Earlier this year, I was anxiously awaiting my first big trip to Africa—a safari to South Africa, Botswana, and Zimbabwe. But then the COVID-19 pandemic hit. I had to cancel my trip and, like everyone else, stay home. I was disappointed, of course, but I understood the importance of protecting myself and others. Then, as weeks turned into months, my longing for adventure grew. For me, travel provides pleasure and inspires learning, reminding me how connected we are to each other and to places.
To offer an escape to other homebound travelers and nature lovers like me, WWF teamed up with travel partner Natural Habitat Adventures to create Daily Dose of Nature, a series of webinars and films featuring people who have dedicated their lives to exploration, conservation, and helping local communities. In this series, the company’s intrepid expedition leaders and WWF’s mission-focused scientists and experts share stories about nature and exploration to lift our spirits during these challenging times—and to remind us of the importance of connecting with nature, with others, and with ourselves.
These virtual adventures have taken thousands of travelers and WWF supporters around the globe. We went to Alaska with WWF’s Arctic species expert Elisabeth Kruger to learn about the ecology of the Bering Strait. We learned about the history of conservation in the Amazonian rain forest from Amy Smith, deputy director of forests. Lauren Spurrier, WWF vice president of ocean conservation, guided us through the rich waters surrounding the Galápagos.
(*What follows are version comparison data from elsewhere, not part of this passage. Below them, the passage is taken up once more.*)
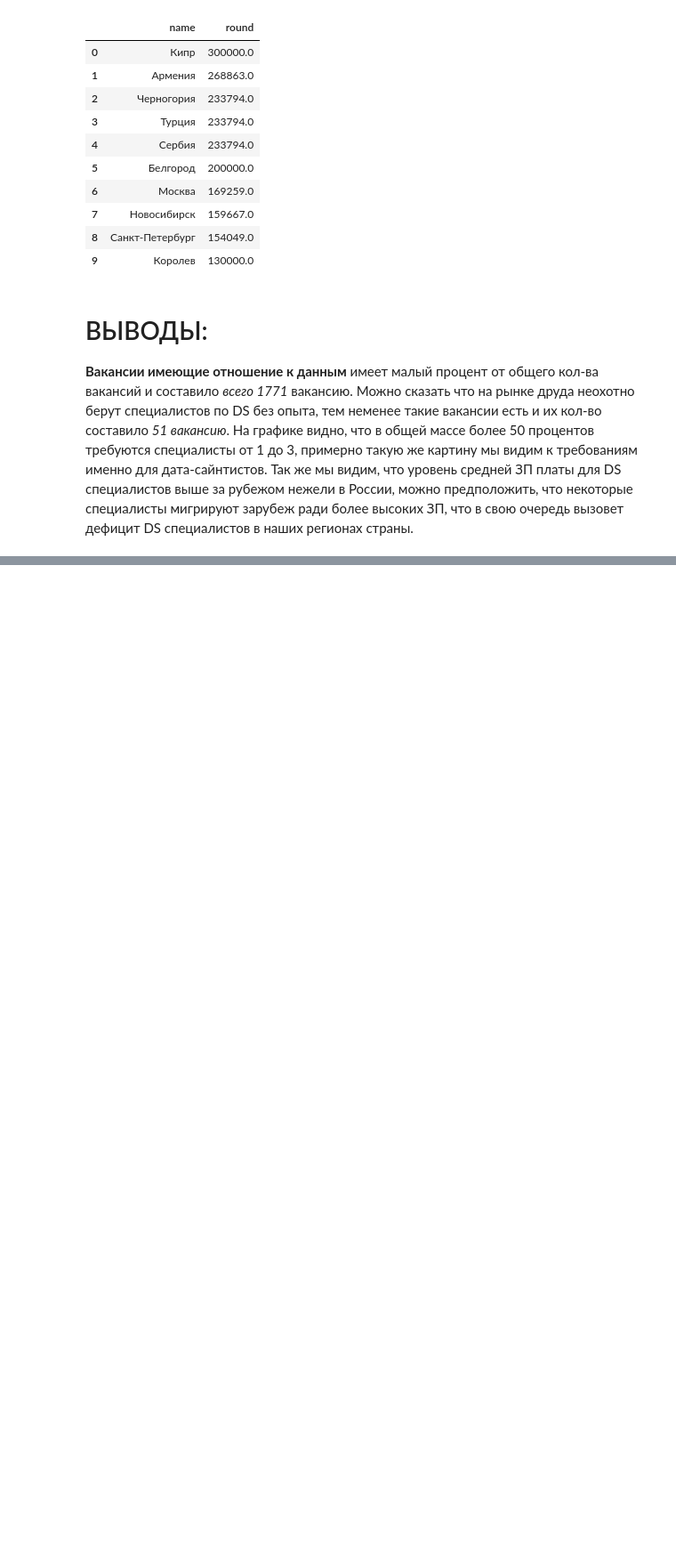
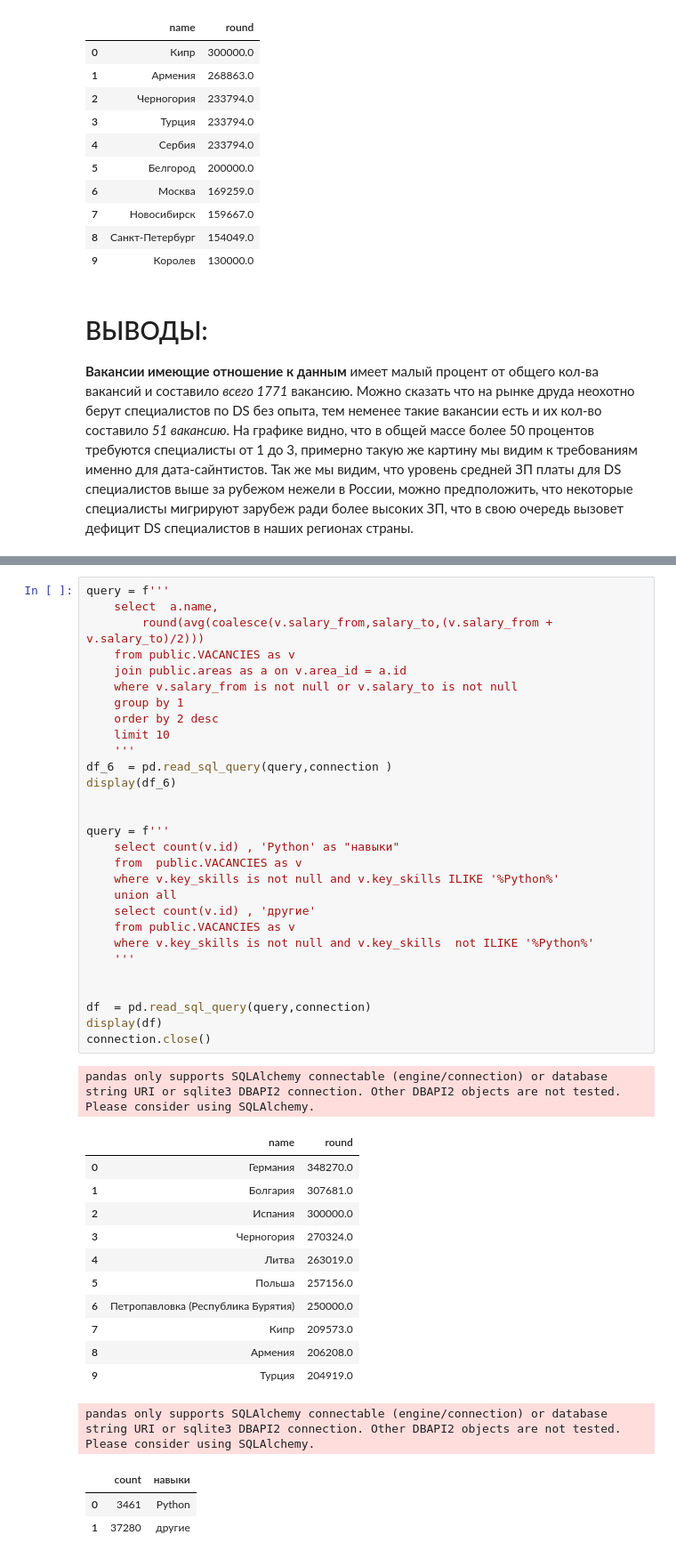
Before and after one commit to Alex1990opac/project_2, a Jupyter notebook: Project_2_Ноутбук_шаблон.ipynb, the cells around one changed output, grey strips where cells are left out. Shown at 89% size. Drawn from its saved outputs; the diff is of its cells as text; blank space fills up the shorter version.

```diff
--- a/Project_2_Ноутбук_шаблон.ipynb
+++ b/Project_2_Ноутбук_шаблон.ipynb
@@ -864,0 +865,46 @@ __Вакансии имеющие отношение к данным__ имее
+# %%
+query = f'''
+    select  a.name,
+        round(avg(coalesce(v.salary_from,salary_to,(v.salary_from + v.salary_to)/2)))
+    from public.VACANCIES as v
+    join public.areas as a on v.area_id = a.id
+    where v.salary_from is not null or v.salary_to is not null
+    group by 1
+    order by 2 desc
+    limit 10
+    '''
+df_6  = pd.read_sql_query(query,connection )
+display(df_6)
+
+
+query = f'''
+    select count(v.id) , 'Python' as "навыки"
+    from  public.VACANCIES as v
+    where v.key_skills is not null and v.key_skills ILIKE '%Python%'
+    union all
+    select count(v.id) , 'другие'
+    from public.VACANCIES as v
+    where v.key_skills is not null and v.key_skills  not ILIKE '%Python%'
+    '''
+
+
+df  = pd.read_sql_query(query,connection)
+display(df)
+connection.close()
+# %% [output]
+pandas only supports SQLAlchemy connectable (engine/connection) or database string URI or sqlite3 DBAPI2 connection. Other DBAPI2 objects are not tested. Please consider using SQLAlchemy.
+|  | name | round |
+| 0 | Германия | 348270.0 |
+| 1 | Болгария | 307681.0 |
+| 2 | Испания | 300000.0 |
+| 3 | Черногория | 270324.0 |
+| 4 | Литва | 263019.0 |
+| 5 | Польша | 257156.0 |
+| 6 | Петропавловка (Республика Бурятия) | 250000.0 |
+| 7 | Кипр | 209573.0 |
+| 8 | Армения | 206208.0 |
+| 9 | Турция | 204919.0 |
+pandas only supports SQLAlchemy connectable (engine/connection) or database string URI or sqlite3 DBAPI2 connection. Other DBAPI2 objects are not tested. Please consider using SQLAlchemy.
+|  | count | навыки |
+| 0 | 3461 | Python |
+| 1 | 37280 | другие |
```
Also changed, not shown: parts of 5 cells of this notebook, 6 other files.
We joined Clay Bolt, communications officer for WWF’s Northern Great Plains program, as he unpacked the plight of the rusty patched bumblebee.
And in a way, I even made it to Africa. Richard de Gouveia, a Natural Habitat Adventures expedition leader, guided me through Africa’s elephant landscapes and described how elephants’ low rumbles can travel through the ground for up to 10 miles—undetectable to the human ear. As I sit here, I feel my floor rumble. It could just be my kids playing in the next room, but it reminds me that though this webinar can’t replace an authentic experience, it does make me more excited to travel in the future.
If you’re in the mood for some armchair travel, explore nature around the world with “Your Daily Dose of Nature” from Natural Habitat Adventures and WWF.